Festive traditions play a big role around Christmas Eve for many families. Advent wreath, Christmas tree, Advent calendar, Barbarazweigerl or a visit of the Three Kings: All this has long since become a custom not only in Christian households. Although each household or family has its own personal tradition, but there are quite typical regional.
In the capital, tradition-loving families eat carp in all possible forms on Christmas Eve. Especially as aspic, soup, fillet or stuffed with potatoes and vegetables, the fish is extremely popular. The dish is best served with potato or cucumber salad, salted potatoes or remoulade. The Christmas classic has been a tradition in Central Europe for a long time: when Advent was still celebrated as Lent and Christmas Eve was the culmination of long waiting, the Christmas carp was supposed to be a special feast. A time-honored custom also says that a scale of the eaten fish brings money blessing in the new year, if it is carried with itself.
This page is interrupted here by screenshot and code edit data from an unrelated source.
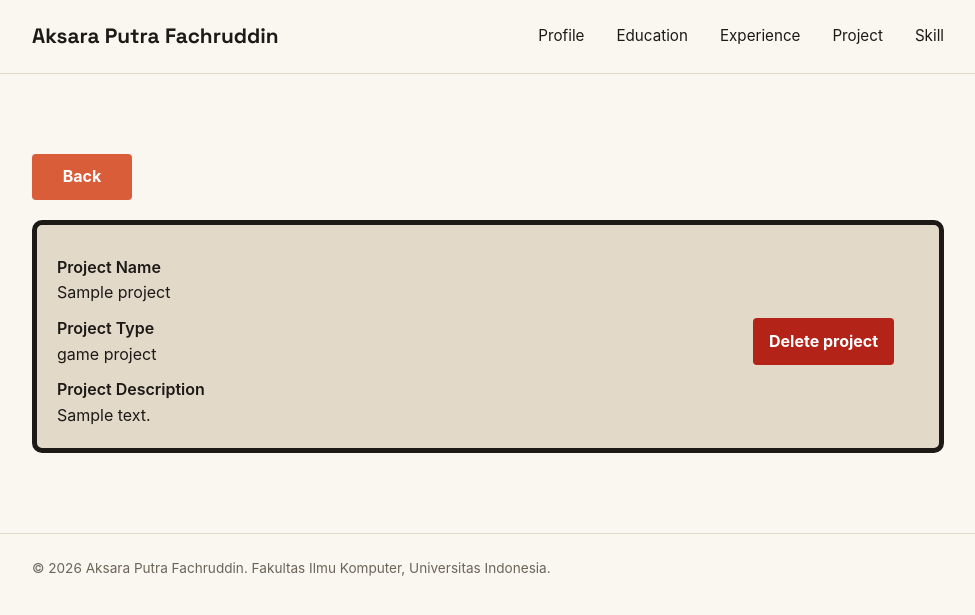
After one commit to aksara-putra-f/myportofolio, a Django app: page /project/delete/page/ in a window 1280 px wide. The commit adds this page. Shown: the top 615 px of the page, without its empty margins (152-1127 px from the left). Run offline with Django 5.2, Linux system fonts and the light colour scheme; tables that the repository leaves empty hold one stand-in row (values such as "Sample post").

Commit message:
feat: Membuat page khusus untuk men-delete data Project

```diff
--- a/main/urls.py
+++ b/main/urls.py
@@ -17,6 +17,7 @@ urlpatterns = [
     path("project/add/", create_project, name="create_project"),
     path("api/projects/", get_project_json, name="get_project_json"),
     path("project/<uuid:project_id>/delete/", delete_project, name="delete_project"),
+    path("project/delete/page/", project_delete_page, name="project_delete_page"),
 
     path("skill/", show_skill, name="show_skill"),
     path("skill/add/", create_skill, name="create_skill"),
--- a/main/views.py
+++ b/main/views.py
@@ -148,6 +148,22 @@ def delete_project(request, project_id):
     return redirect("main:show_project")
 
 
+def project_delete_page(request):
+    json_response = get_project_json(request)
+
+    projects = serializers.deserialize(
+        "json",
+        json_response.content.decode("utf-8"),
+    )
+    projects = [project.object for project in projects]
+
+    context = {
+    "name": "Aksara Putra Fachruddin",
+    "project_list": projects,
+    }
+    return render(request, "delete-templates/project_delete.html", context)
+
+
 # --------- #
 # Education #
 # --------- #
--- a/static/css/style.css
+++ b/static/css/style.css
@@ -534,6 +534,12 @@ h1, .brand {
     margin-bottom: 0;
 }
 
+.section-header-action {
+    display: flex;
+    align-items: center;
+    gap: 0.75rem;
+}
+
 .add-button {
     display: inline-flex;
     align-items: center;
@@ -600,82 +606,6 @@ h1, .brand {
 
 .hide {
     display: none !important;
-}
-
-.education-delete-modal {
-    display: none;
-    position: fixed;
-    inset: 0;
-    width: 100%;
-    height: 100%;
-    max-width: none;
-    max-height: none;
-    margin: 0;
-    padding: 1rem;
-    border: 0;
-    background: transparent;
-    z-index: 10;
-    align-items: center;
-    justify-content: center;
-}
-
-.education-delete-modal:popover-open {
-    display: flex;
-}
-
-.education-delete-modal__backdrop {
-    position: absolute;
-    inset: 0;
-    width: 100%;
-    height: 100%;
-    border: 0;
-    padding: 0;
-    background: rgba(28, 25, 23, 0.58);
-    cursor: default;
-}
-
-.education-delete-modal__content {
-    position: relative;
-    z-index: 1;
-    width: min(100%, 480px);
-    padding: 1.5rem;
-    background: var(--paper);
-    border: 1px solid var(--line);
-    border-radius: var(--radius);
-    box-shadow: 0 1rem 3rem rgba(28, 25, 23, 0.22);
-}
-
-.education-delete-modal__content h2 {
-    margin: 0 0 0.75rem;
-    font-family:
-        "Space Grotesk",
-        -apple-system,
-        sans-serif;
-    font-size: 1.5rem;
-}
-
-.education-delete-modal__close {
-    position: absolute;
-    top: 1rem;
-    right: 1rem;
-    border: 0;
-    padding: 0;
-    background: transparent;
-    color: var(--text-muted);
-    font-size: 1.8rem;
-    line-height: 1;
-    cursor: pointer;
-}
-
-.education-delete-modal__actions {
-    display: flex;
-    justify-content: flex-end;
-    gap: 0.75rem;
-    margin-top: 1.5rem;
-}
-
-.button-danger {
-    background: #b42318;
 }
 
 
@@ -944,12 +874,164 @@ h1, .brand {
     font: inherit;
     font-weight: 700;
     text-decoration: none;
+    transition: background 0.2s;
+}
+
+.button:hover {
+    background: var(--ink);
 }
 
 .button-secondary {
     background: var(--ink);
 }
 
+
+/* ----------------- */
+/* Untuk Delete Page */
+/* ----------------- */
+.delete-page .delete-page-container {
+    margin-top: 5rem;
+    margin-bottom: 5rem;
+}
+
+.delete-page .back-btn {
+    padding: 10px;
+    height: auto;
+    width: 100px;
+
+    text-align: center;
+
+    transition: background-color 0.2s;
+}
+
+.delete-page .back-btn:hover{
+    background-color: var(--ink);
+}
+
+.delete-page .data-card {
+    padding: 20px;
+    margin: 20px 0px;
+
+    border-radius: 10px;
+    border-color: var(--ink);
+    border-width: 5px;
+    border-style: solid;
+
+    background-color: var(--line);
+}
+
+.delete-page .data-card {
+    display: grid;
+    grid-template-areas: "data delete-btn";
+    grid-template-columns: 4fr 1fr;
+    column-gap: 2rem;
+}
+
+.delete-page .data-card .data {
+    grid-area: data;
+    text-align: justify;
+}
+
+.delete-page .data-card .label {
+    font-weight: 600;
+    font-size: medium;
+}
+
+.delete-page .data-card p {
+    margin-top: 10px;
+}
+
+.delete-page .data-card ul {
+    margin-left: 17px;
+}
+
+.delete-page .data-card .delete-btn {
+    grid-area: delete-btn;
+    align-self: center;
+    padding: 0px;
+}
+
+.button-danger {
+    background: #b42318;
+    text-align: center;
+    transition: background 0.2s;
+}
+
+.button-danger:hover {
+    background: var(--ink);
+}
+
+.delete-modal {
+    display: none;
+    position: fixed;
+    inset: 0;
+    width: 100%;
+    height: 100%;
+    max-width: none;
+    max-height: none;
+    margin: 0;
+    padding: 1rem;
+    border: 0;
+    background: transparent;
+    z-index: 10;
+    align-items: center;
+    justify-content: center;
+}
+
+.delete-modal:popover-open {
+    display: flex;
+}
+
+.delete-modal__backdrop {
+    position: absolute;
+    inset: 0;
+    width: 100%;
+    height: 100%;
+    border: 0;
+    padding: 0;
+    background: rgba(28, 25, 23, 0.58);
+    cursor: default;
+}
+
+.delete-modal__content {
+    position: relative;
+    z-index: 1;
+    width: min(100%, 480px);
+    padding: 1.5rem;
+    background: var(--paper);
+    border: 1px solid var(--line);
+    border-radius: var(--radius);
+    box-shadow: 0 1rem 3rem rgba(28, 25, 23, 0.22);
+}
+
+.delete-modal__content h2 {
+    margin: 0 0 0.75rem;
+    font-family:
+        "Space Grotesk",
+        -apple-system,
+        sans-serif;
+    font-size: 1.5rem;
+}
+
+.delete-modal__close {
+    position: absolute;
+    top: 1rem;
+    right: 1rem;
+    border: 0;
+    padding: 0;
+    background: transparent;
+    color: var(--text-muted);
+    font-size: 1.8rem;
+    line-height: 1;
+    cursor: pointer;
+}
+
+.delete-modal__actions {
+    display: flex;
+    justify-content: flex-end;
+    gap: 0.75rem;
+    margin-top: 1.5rem;
+}
 
 /* --------------------- */
 /* Untuk tampilan mobile */
--- /dev/null
+++ b/templates/components/project_delete_modal.html
@@ -0,0 +1,43 @@
+<p class="project-status">
+    <button type="button"
+            class="button button-danger"
+            popovertarget="delete-project-{{ project.id }}"
+            aria-label="Hapus {{ project.project_name }}"
+            title="Delete Project">
+        Delete project
+    </button>
+</p>
+<div id="delete-project-{{ project.id }}"
+     class="delete-modal"
+     popover="auto"
+     role="dialog"
+     aria-modal="true"
+     aria-labelledby="delete-project-title-{{ project.id }}">
+    <button type="button"
+            class="delete-modal__backdrop"
+            popovertarget="delete-project-{{ project.id }}"
+            popovertargetaction="hide"
+            aria-label="Close confirm delete"></button>
+    <div class="delete-modal__content">
+        <button type="button"
+                class="delete-modal__close"
+                popovertarget="delete-project-{{ project.id }}"
+                popovertargetaction="hide"
+                aria-label="Close confirm delete">×</button>
+        <h2 id="delete-project-title-{{ project.id }}">Delete Project?</h2>
+        <p>
+            Are you sure you want to delete
+            <strong>{{ project.project_name }}</strong>?
+        </p>
+        <div class="delete-modal__actions">
+            <button type="button"
+                    class="button button-secondary"
+                    popovertarget="delete-project-{{ project.id }}"
+                    popovertargetaction="hide">Cancel</button>
+            <form method="post" action="{% url 'main:delete_project' project.id %}">
+                {% csrf_token %}
+                <button type="submit" class="button button-danger">Yes, Delete</button>
+            </form>
+        </div>
+    </div>
+</div>
--- /dev/null
+++ b/templates/delete-templates/project_delete.html
@@ -0,0 +1,32 @@
+{% extends 'base.html' %}
+{% block meta %}
+    <title>Delete Skill</title>
+{% endblock meta %}
+{% block content %}
+    <main class="delete-page">
+        <div class="container delete-page-container">
+            <a class="button back-btn" href="{% url 'main:show_project' %}">Back</a>
+            {% for project in project_list %}
+                <div class="data-card">
+                    <div class="data">
+                        <p>
+                            <span class="label">Project Name</span><br>
+                            <span class="value">{{ project.project_name }}</span>
+                        </p>
+                        <p>
+                            <span class="label">Project Type</span><br>
+                            <span class="value">{{ project.project_type }}</span>
+                        </p>
+                        <p>
+                            <span class="label">Project Description</span><br>
+                            <span class="value">{{ project.project_desc }}</span>
+                        </p>
+                    </div>
+                    <div class="delete-btn">
+                        {% include "components/project_delete_modal.html" %}
+                    </div>
+                </div>
+            {% endfor %}
+        </div>
+    </main>
+{% endblock content %}
```
Also changed, not shown: templates/delete-templates/delete_base.html (deleted, +0 -9 lines), templates/project.html (+12 -5 lines).
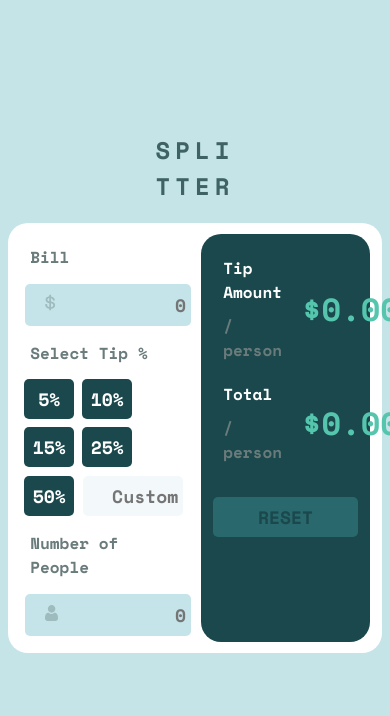
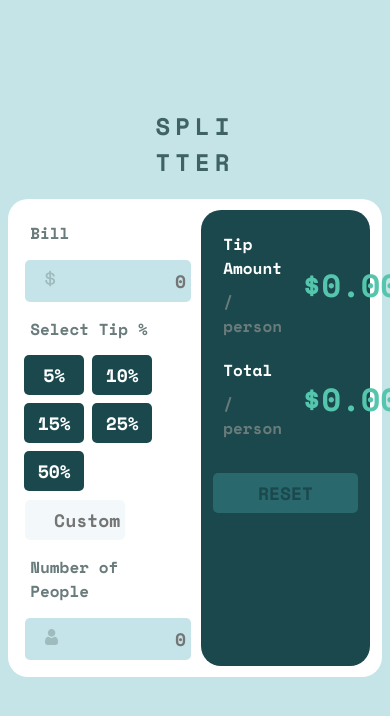
Before and after one commit to Alex7033/Tip-App, a React (Vite) app in the folder Tip-App/: page / in a window 390 px wide. Shown: the top 716 px of the page. Built offline with nearby package versions, Linux system fonts and the light colour scheme.

Commit message:
fix mobile btns size 50px to 60px

```diff
--- a/Tip-App/src/index.css
+++ b/Tip-App/src/index.css
@@ -252,7 +252,7 @@ button:hover {
 
   }
   button{
-    width: 50px;
+    width: 60px;
   }
 
 }
```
The carp also has a great tradition in Lower Austria. Here, of course, fish from the region offers itself: Waldviertel carp. As in Vienna, the classic Lenten dish is served in a wide variety of forms and with a wide variety of side dishes, so that everyone can make the right choice for themselves. Only one thing can not be discussed: G’schmackig it must be! As dessert in Lower Austria are enjoyed with pleasure fine Topfennockerl with Roster, pretty black-and-white pastry or fluffy Mohnkipferl.
Baked carp, fried sausages, "Storibrot" bread and "Schnittlsuppe" soup probably make the hearts of many Upper Austrians beat faster. As is well known, baked fish or sausages end up on the festive table in many regions of the country, but the Viennese or Tyroleans probably don’t know what to do with the phrase "Storibrot Anschneiden" ("cutting the bread"). This is a rural custom, which is celebrated on the 26th of December. December, St. Stephen’s Day, and is also widespread in parts of Lower Austria.
The tradition, which is carried out according to strict rules, is used by many young boys to gain the attention of a girl and to find out whether their adored one has similar feelings for them. The Storibrot, a wheat and rye flour bread with caraway and aniseed, plays a central role. A chosen lad, who pleases the girl best, is allowed to cut the homemade bread: but only a piece so small that it fits into a matchbox. If the girl likes her admirer as well, she actually puts the piece of bread in a matchbox, wraps it in wrapping paper and hangs the little package around her visitor’s neck. If she is not interested, she fills the box with a stone or a potato peel. A pastry with rich customs and a hearty piece of Upper Austrian culture!
It’s a similar story with the sumptuous Schnittlsuppe: the bread soup with boiled pork used to be eaten after Mette, but today it is usually found on Christmas Day on the dining tables.
In Burgenland it goes flexibly! With so many good Christmas classics to choose from, it seems you can’t make a choice. In addition to the popular Christmas carp, you will also find goose soup or roast goose with dumplings, red cabbage and chestnuts in Burgenland households on Christmas Eve. The origin of this custom goes back to the Martinigans, which are consumed as well known on the memorial day of the holy Martin still before beginning of the Advent. Of course, there are other legends that could explain the choice of the goose as a Christmas dinner. Therefore, also the geese of Juno, which 387 v. Chr. Rome should have saved, the tradition have initiated. Esterhazy roast beef, smoked sausages and duck are also popular dishes in Burgenland.
In the green heart of the country one eats traditionally – similarly as in the neighboring Lands of the Federal Republic also – stuffed goose, carp or Wurstel. The latter is of course also in Carinthia an extremely traditional custom. Styrians prefer to serve carp with potato salad and regional pumpkin seed oil. Otherwise, some Styrian families have a feast on the 24th. December also gladly cold Patten on. These usually consist of cold cuts, numerous variations of bread and rolls, as well as the classic, ever-popular Jagerwecken (hunter’s rolls). If you don’t know them: The Jagerwecken are not only a treat from the outside, but also from the inside – and what a treat they are! The homemade white bread is filled with ham, cheese, pickles, peas, carrots, mustard, mayonnaise and cream cheese. The spicy end product is the perfect addition to any Christmas feast and rounds off cold plates nicely.